This article originally appeared in the February 2013 issue.
By James Tackett
James Tackett is with The Paperless Hymnal, www.paperlesshymnal.com.
When most of us went to church not many years ago, we expected to sit in a pew, take a hymnal from the rack in front of us, and sing along with the song director. For some of us, there might be a “special” song, when we were presented with a solo or a number by the choir. But, most of the time, the folks in the pews sang along, reading at least the words and possibly the music from the songbook. Public schools taught everyone some music, so the music in the hymnal looked familiar and reassuring as we added our voices to the singing. The old song “Poppa Sang Bass” meant something to us as we sang bass, tenor, alto, and lead to those familiar songs. The beautiful harmony created by the voices of those present could be heard as the result of the cooperative effort.

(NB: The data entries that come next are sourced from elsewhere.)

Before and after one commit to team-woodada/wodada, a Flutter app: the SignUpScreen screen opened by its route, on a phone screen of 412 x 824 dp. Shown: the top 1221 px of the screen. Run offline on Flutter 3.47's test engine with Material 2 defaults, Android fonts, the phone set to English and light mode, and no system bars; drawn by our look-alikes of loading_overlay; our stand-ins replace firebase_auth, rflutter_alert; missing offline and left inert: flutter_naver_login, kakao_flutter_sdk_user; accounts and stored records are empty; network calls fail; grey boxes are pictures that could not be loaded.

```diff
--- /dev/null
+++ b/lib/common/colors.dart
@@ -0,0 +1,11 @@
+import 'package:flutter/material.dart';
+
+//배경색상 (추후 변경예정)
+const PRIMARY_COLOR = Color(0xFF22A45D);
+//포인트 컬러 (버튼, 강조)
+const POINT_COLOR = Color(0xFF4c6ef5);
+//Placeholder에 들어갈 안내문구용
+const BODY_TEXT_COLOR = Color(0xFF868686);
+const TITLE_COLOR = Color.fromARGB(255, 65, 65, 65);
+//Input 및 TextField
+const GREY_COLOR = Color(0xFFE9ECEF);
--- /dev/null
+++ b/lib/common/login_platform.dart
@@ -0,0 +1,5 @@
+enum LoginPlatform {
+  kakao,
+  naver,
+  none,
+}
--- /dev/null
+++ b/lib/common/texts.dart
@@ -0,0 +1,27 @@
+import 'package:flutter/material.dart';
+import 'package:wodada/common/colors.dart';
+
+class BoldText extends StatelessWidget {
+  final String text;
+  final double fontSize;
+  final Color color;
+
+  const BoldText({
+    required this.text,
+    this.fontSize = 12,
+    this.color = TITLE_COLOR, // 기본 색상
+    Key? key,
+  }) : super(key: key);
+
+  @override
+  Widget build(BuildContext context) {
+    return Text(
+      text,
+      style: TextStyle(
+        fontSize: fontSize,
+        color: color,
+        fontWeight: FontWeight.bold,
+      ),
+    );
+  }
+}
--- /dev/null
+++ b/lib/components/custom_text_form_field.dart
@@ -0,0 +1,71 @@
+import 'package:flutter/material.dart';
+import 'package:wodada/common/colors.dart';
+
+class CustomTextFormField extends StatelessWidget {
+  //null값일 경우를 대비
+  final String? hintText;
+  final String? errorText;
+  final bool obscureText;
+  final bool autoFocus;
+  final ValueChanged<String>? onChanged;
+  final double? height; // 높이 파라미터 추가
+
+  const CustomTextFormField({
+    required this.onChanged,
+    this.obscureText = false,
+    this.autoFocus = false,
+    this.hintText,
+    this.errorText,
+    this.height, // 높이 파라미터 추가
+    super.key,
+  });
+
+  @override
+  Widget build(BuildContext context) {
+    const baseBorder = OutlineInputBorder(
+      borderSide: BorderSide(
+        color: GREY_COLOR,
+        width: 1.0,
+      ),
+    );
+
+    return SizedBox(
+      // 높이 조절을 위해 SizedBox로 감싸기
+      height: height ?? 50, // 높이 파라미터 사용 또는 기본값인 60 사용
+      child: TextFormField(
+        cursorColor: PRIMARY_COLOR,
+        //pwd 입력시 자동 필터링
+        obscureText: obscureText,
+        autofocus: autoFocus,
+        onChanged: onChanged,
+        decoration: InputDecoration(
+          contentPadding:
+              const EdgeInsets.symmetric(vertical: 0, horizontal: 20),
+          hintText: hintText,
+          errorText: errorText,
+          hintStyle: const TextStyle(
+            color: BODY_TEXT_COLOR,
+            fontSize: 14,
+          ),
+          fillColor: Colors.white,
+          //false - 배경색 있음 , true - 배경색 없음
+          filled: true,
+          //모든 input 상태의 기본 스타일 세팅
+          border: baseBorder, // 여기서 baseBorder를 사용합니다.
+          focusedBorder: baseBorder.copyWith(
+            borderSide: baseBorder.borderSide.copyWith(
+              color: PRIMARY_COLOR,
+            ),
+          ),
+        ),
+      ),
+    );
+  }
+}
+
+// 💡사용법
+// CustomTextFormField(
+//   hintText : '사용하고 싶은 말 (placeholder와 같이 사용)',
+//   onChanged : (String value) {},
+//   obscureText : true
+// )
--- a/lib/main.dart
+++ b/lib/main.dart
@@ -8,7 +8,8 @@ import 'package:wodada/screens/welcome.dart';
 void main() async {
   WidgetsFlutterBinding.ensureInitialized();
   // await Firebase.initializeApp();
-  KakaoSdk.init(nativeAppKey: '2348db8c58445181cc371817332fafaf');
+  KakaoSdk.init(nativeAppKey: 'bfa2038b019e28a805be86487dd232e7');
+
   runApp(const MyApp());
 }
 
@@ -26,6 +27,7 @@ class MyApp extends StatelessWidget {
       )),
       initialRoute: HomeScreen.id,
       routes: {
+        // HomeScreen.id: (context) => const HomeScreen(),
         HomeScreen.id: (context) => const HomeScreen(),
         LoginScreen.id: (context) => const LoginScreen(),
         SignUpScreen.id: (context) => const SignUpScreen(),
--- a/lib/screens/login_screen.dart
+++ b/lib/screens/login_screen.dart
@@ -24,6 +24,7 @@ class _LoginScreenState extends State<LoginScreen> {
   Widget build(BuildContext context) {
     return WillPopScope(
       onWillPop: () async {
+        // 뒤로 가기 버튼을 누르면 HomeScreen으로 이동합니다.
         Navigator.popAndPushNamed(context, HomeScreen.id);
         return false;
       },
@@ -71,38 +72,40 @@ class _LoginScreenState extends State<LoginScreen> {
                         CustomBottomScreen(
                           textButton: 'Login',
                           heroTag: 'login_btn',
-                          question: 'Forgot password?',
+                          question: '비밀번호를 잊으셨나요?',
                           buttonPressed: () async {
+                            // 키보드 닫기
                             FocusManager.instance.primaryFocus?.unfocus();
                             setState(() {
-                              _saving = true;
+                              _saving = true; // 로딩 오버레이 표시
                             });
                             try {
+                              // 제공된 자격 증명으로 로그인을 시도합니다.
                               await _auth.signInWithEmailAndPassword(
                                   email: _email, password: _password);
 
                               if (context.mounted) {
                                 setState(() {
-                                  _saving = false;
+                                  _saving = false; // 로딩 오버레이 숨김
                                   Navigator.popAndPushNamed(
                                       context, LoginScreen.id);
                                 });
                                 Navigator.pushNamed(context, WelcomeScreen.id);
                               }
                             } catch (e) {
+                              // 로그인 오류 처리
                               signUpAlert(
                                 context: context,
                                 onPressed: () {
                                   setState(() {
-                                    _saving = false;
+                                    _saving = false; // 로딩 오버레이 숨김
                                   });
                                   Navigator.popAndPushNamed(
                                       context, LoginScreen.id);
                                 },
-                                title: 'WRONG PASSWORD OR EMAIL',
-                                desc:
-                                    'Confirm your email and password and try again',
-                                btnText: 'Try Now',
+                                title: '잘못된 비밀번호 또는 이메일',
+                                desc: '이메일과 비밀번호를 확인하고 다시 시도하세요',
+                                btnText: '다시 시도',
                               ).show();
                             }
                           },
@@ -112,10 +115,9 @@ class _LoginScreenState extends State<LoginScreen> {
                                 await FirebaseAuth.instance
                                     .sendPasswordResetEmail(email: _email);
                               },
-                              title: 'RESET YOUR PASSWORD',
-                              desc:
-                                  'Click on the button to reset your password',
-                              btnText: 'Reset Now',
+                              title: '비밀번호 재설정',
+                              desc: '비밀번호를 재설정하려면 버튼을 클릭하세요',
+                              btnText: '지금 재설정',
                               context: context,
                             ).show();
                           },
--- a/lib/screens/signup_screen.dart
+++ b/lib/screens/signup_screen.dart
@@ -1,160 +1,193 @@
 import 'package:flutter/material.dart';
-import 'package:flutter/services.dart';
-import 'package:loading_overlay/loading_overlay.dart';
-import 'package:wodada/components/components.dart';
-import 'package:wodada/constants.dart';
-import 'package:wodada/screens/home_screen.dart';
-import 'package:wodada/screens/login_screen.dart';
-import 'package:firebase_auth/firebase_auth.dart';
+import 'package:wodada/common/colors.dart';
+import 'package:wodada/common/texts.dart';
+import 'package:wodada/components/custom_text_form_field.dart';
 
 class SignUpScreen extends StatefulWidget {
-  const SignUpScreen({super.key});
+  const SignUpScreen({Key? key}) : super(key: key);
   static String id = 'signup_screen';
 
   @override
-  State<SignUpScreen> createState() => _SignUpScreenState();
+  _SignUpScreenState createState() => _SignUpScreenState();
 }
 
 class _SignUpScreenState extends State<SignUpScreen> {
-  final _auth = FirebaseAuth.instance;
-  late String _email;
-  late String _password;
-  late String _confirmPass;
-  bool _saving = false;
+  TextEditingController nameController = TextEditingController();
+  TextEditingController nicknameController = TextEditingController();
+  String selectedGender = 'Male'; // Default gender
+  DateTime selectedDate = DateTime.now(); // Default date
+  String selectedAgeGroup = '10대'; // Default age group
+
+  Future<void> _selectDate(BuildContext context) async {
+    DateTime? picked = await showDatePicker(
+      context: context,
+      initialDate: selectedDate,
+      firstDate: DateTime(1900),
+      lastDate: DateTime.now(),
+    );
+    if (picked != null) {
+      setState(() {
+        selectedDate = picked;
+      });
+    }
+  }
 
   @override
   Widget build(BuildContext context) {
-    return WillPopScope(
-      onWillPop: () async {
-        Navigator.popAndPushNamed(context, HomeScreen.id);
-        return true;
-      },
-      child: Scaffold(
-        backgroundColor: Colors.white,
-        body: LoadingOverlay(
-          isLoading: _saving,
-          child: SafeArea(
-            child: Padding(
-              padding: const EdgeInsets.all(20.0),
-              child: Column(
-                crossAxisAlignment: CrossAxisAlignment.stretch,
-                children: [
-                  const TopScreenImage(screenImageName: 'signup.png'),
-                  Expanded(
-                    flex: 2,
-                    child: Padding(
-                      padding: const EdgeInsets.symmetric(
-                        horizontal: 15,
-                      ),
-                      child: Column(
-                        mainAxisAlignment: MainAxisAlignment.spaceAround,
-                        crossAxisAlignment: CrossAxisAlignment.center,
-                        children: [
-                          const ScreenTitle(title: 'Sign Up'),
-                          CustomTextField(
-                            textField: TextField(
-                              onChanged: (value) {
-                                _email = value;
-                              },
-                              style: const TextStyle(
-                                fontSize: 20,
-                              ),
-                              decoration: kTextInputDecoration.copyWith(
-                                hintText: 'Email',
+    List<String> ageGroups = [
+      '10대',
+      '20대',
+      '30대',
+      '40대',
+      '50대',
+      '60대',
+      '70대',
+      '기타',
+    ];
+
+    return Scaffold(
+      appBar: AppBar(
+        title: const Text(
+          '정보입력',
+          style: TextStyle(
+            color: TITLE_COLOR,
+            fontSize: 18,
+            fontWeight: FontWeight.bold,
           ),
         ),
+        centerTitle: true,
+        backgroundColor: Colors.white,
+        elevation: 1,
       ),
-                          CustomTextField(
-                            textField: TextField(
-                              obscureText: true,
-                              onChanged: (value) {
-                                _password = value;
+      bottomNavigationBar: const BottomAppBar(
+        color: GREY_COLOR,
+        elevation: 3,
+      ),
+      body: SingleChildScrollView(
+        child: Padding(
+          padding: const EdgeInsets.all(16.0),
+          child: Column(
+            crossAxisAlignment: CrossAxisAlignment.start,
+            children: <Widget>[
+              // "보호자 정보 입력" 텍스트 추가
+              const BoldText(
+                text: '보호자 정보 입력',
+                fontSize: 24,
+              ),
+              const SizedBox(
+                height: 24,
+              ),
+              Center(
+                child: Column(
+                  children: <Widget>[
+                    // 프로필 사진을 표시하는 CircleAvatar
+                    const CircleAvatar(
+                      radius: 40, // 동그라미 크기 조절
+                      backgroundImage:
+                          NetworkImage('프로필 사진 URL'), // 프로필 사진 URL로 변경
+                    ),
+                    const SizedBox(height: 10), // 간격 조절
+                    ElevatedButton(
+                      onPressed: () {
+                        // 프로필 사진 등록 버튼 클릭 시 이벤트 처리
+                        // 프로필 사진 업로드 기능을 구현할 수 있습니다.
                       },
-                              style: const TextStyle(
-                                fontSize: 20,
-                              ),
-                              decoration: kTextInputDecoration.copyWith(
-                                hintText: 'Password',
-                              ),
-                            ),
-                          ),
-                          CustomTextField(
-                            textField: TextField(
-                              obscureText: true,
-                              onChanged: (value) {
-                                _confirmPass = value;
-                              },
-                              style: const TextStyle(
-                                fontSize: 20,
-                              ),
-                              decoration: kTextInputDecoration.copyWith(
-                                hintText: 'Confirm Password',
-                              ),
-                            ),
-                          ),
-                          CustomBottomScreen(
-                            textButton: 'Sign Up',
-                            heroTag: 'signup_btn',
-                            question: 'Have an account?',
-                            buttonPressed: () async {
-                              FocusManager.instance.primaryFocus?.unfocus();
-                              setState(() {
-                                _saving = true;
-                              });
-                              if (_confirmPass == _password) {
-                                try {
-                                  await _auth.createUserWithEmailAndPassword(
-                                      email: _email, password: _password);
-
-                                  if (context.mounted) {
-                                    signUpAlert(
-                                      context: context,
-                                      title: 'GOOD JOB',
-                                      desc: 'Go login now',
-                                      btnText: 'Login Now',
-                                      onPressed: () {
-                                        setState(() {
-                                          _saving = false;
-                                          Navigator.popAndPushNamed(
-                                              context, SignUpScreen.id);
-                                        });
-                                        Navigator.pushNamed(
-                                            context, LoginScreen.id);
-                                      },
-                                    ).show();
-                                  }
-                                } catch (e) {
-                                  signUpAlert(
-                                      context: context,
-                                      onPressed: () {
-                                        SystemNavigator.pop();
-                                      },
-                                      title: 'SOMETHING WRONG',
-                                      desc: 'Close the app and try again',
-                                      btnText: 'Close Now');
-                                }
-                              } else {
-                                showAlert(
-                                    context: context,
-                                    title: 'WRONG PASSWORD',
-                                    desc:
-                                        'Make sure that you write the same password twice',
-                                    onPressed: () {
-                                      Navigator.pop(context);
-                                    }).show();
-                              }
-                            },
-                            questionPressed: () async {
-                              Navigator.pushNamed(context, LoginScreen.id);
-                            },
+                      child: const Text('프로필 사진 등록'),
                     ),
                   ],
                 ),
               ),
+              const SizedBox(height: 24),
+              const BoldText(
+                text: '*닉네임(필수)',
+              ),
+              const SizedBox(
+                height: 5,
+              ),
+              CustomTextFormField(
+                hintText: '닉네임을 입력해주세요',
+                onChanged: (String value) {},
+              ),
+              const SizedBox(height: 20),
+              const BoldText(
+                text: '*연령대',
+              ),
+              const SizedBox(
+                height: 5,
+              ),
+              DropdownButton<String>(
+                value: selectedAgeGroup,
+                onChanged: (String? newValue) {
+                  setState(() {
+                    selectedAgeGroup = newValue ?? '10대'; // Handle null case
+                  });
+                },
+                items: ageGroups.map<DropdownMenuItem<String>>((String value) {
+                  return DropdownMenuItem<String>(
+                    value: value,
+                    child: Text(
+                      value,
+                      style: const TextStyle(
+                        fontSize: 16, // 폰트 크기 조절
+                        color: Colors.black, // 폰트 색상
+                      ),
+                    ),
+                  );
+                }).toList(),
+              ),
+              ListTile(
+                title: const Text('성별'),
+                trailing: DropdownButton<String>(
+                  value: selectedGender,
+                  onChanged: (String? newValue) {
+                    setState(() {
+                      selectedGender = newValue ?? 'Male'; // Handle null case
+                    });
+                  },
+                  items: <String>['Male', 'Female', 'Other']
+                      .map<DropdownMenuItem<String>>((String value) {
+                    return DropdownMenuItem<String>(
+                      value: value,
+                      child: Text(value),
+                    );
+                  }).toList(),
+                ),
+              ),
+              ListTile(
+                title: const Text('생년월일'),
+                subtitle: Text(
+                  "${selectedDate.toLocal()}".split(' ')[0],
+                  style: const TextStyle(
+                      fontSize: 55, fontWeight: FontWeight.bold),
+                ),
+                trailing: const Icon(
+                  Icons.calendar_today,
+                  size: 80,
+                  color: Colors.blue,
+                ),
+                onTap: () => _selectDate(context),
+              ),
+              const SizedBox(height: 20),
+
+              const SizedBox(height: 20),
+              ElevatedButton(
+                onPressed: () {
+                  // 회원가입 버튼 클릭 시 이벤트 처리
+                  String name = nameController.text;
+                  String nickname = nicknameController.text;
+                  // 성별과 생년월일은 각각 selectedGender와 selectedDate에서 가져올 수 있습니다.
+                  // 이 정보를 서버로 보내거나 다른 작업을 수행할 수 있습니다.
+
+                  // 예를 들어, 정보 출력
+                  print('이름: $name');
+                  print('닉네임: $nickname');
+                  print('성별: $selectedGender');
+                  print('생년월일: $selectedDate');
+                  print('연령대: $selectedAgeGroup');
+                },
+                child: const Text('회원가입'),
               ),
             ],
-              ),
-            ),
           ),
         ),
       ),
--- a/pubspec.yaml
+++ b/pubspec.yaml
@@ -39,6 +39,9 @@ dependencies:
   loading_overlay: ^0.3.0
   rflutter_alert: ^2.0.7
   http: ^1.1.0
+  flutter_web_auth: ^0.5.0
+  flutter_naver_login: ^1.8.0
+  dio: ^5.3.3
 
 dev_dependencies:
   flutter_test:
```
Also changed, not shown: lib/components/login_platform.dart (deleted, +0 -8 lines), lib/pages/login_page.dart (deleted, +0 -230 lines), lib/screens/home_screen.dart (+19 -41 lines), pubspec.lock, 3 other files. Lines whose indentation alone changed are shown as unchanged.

Depending on where we choose to worship today, the Sunday worship service may look and sound the same as it did back then or it may be entirely different. With the advent of the digital projector and modern presentation software, that pew hymnal may not even exist. There may be a band or praise team up front leading the congregation in worship while the words of the latest contemporary songs are projected against a background of a flowing stream, beautiful sunset, or someone raising their hands to the sky. Those of us in the pew are expected to follow along as best we can, while only those leading the worship enjoy the benefit of printed music and rehearsals to guide them.
The presentation software available from the beginning was graphic and text oriented, and many of these products provided easy access to the lyrics of thousands of songs, both old and new, so that is what started showing up on screens in churches everywhere. Since the majority of the change was fueled by the younger tech-savvy generation, they brought with them the music most familiar to them. As a consequence, the “greatest generation” was forced to abandon the music notation so familiar to them and worship in the style of those steering the change. It was technology that provided the greatest vehicle for much of this change. We accepted it and its implementation because of the flexibility and usefulness it afforded. Congregations had limits of acceptability, cost, and resources as they each dealt with these changes.
I direct singing at an a cappella congregation in Central Texas. Instead of following in the footsteps of other congregations in the area, we decided to make our own slides and project not only the lyrics but also the music notation. The folks who wanted to expand beyond the songbook were happy with the availability of newer songs, and those who still wanted to see the music were blessed with an innovation easy for them to accept. Others had the same idea, and, from that initiative, several companies were born to supply slide material with both lyrics and music notation.
The intentions at these companies were not to turn the clock back on worship changes but to provide the missing resources absent from the beginning of this technology-driven era. Churches who struggle with the constant demand to enter the 21st Century techno age may find the material provided by these companies to be the very answer to make the new visual systems useful for them. All of these companies do their best to publish the best of the new and the past.
For churches that have traditionally used songbooks and have not embraced projected hymns, the main comment heard from them upon implementation of projected hymns with music notation is the fact that there is an immediate improvement in their singing. People are looking up and no longer have their heads buried in a book. Many older people are the first to express acceptance because they no longer need to hold a heavy book with print too small to read easily. Mothers no longer have to fight with younger children over the purpose of the songbook. Growing congregations find that everyone can see the music without buying new songbooks. Song directors are given a greater flexibility as they construct their worship service each Sunday.
Churches with musically educated members that used lyrics-only presentations have found that projecting both lyrics and music notation is the very tool they need to gain back the rich harmonies lost in their congregational singing due to the absence of music notation. They now introduce new songs with an assured confidence. They can continue to sing the old classics and hear the rich harmonies that were once present and now enjoy the harmonies found in the contemporary songs.
Music notation served us well in the past and it can continue to serve us in our churches, now and in the future. It shouldn’t be available to only those leading the worship when it can be available for everyone.